→ **What needs to be done**: From the entries below, copy every line where the string "plan" appears.

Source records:
+ + + + +

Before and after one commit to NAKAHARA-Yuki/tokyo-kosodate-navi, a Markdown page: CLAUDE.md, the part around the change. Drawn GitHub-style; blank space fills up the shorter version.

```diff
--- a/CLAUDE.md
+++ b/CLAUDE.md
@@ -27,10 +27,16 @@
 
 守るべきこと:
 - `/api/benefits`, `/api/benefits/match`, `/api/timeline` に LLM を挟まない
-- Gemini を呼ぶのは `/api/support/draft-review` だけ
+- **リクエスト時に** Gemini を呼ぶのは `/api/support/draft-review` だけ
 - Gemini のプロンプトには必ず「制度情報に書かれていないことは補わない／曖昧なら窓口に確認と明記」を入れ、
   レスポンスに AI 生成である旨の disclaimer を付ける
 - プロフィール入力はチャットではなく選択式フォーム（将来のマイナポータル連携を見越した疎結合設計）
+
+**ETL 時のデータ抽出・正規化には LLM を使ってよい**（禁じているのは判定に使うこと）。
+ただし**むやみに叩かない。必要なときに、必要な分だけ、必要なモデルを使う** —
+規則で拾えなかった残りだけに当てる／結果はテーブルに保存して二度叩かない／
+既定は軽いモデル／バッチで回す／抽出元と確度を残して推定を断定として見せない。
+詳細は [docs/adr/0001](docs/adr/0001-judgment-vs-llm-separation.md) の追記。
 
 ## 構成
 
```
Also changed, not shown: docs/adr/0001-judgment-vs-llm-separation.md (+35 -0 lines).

+ + + + +

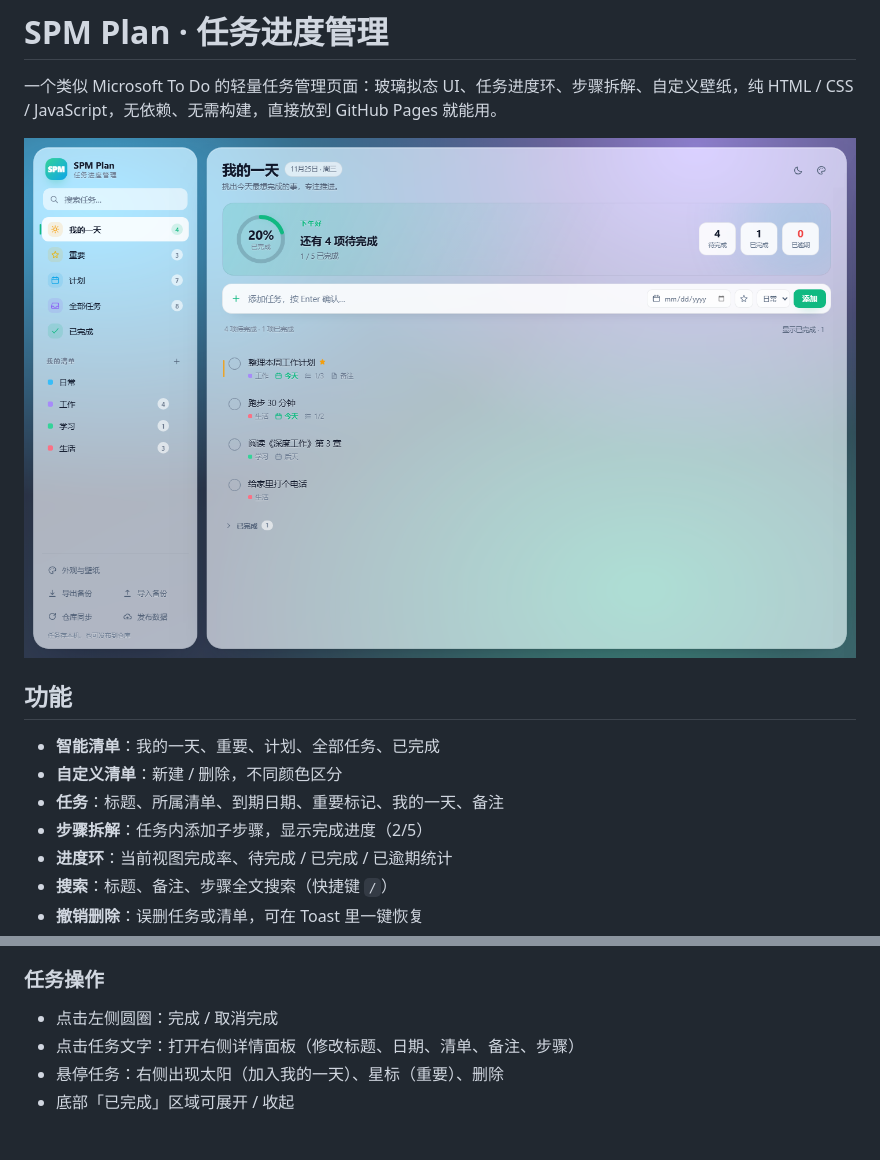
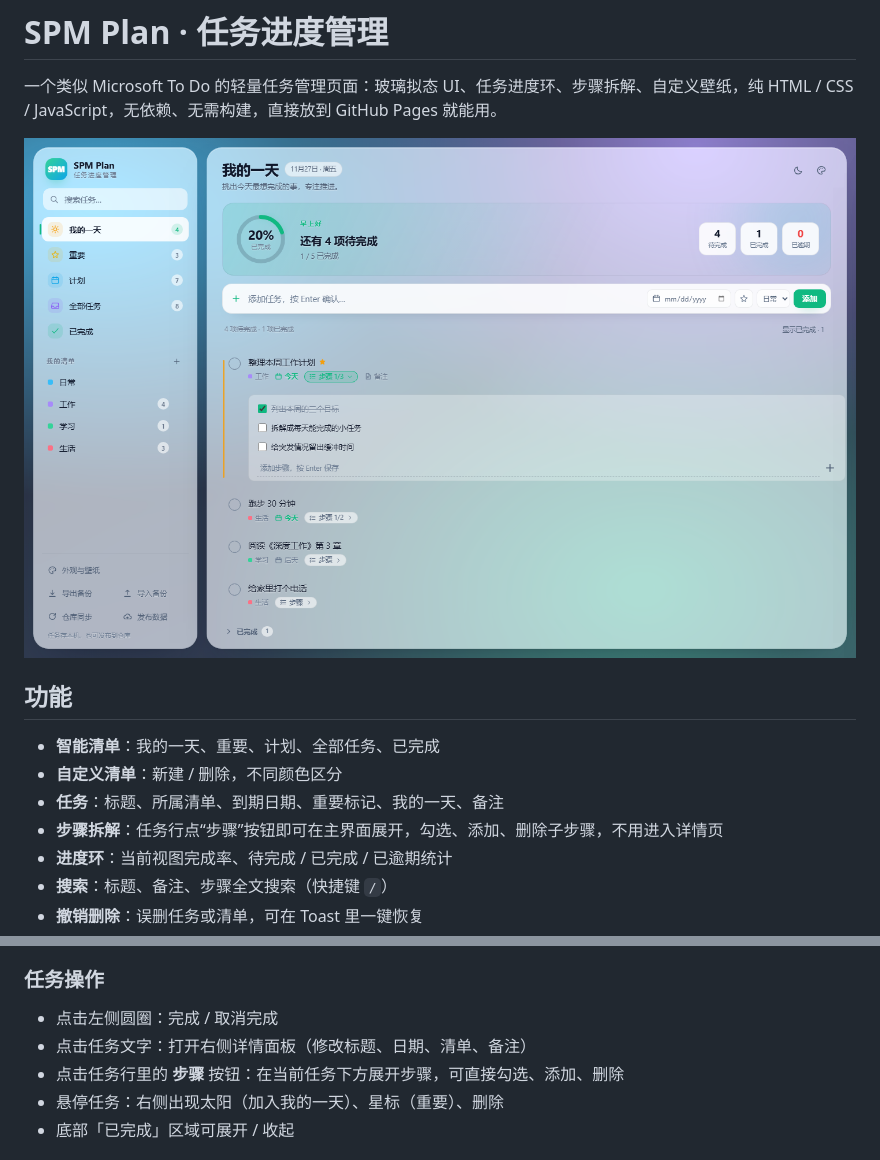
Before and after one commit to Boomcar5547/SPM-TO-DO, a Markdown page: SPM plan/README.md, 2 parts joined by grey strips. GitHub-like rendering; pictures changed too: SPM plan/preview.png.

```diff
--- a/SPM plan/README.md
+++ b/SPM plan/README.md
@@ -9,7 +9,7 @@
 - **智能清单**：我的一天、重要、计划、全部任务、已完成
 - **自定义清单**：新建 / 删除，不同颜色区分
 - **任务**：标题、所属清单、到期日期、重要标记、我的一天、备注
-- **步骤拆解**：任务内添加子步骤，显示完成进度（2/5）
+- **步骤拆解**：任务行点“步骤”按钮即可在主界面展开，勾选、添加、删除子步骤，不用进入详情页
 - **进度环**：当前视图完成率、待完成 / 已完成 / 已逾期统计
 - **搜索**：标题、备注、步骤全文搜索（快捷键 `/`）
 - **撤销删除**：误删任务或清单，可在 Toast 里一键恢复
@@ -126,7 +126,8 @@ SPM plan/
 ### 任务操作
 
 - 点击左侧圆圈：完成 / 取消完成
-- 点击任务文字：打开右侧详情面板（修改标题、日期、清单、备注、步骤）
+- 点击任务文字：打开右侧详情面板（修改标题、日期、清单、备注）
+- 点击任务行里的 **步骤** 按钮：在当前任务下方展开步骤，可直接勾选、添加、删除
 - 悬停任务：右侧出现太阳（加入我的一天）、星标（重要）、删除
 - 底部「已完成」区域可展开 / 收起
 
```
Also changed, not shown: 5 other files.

+ + + + +

→ **Solution for this exercise**:
Before and after one commit to Boomcar5547/SPM-TO-DO, a Markdown page: SPM plan/README.md, 2 parts joined by grey strips. GitHub-like rendering; pictures changed too: SPM plan/preview.png.
--- a/SPM plan/README.md
+++ b/SPM plan/README.md
@@ -126,7 +126,8 @@ SPM plan/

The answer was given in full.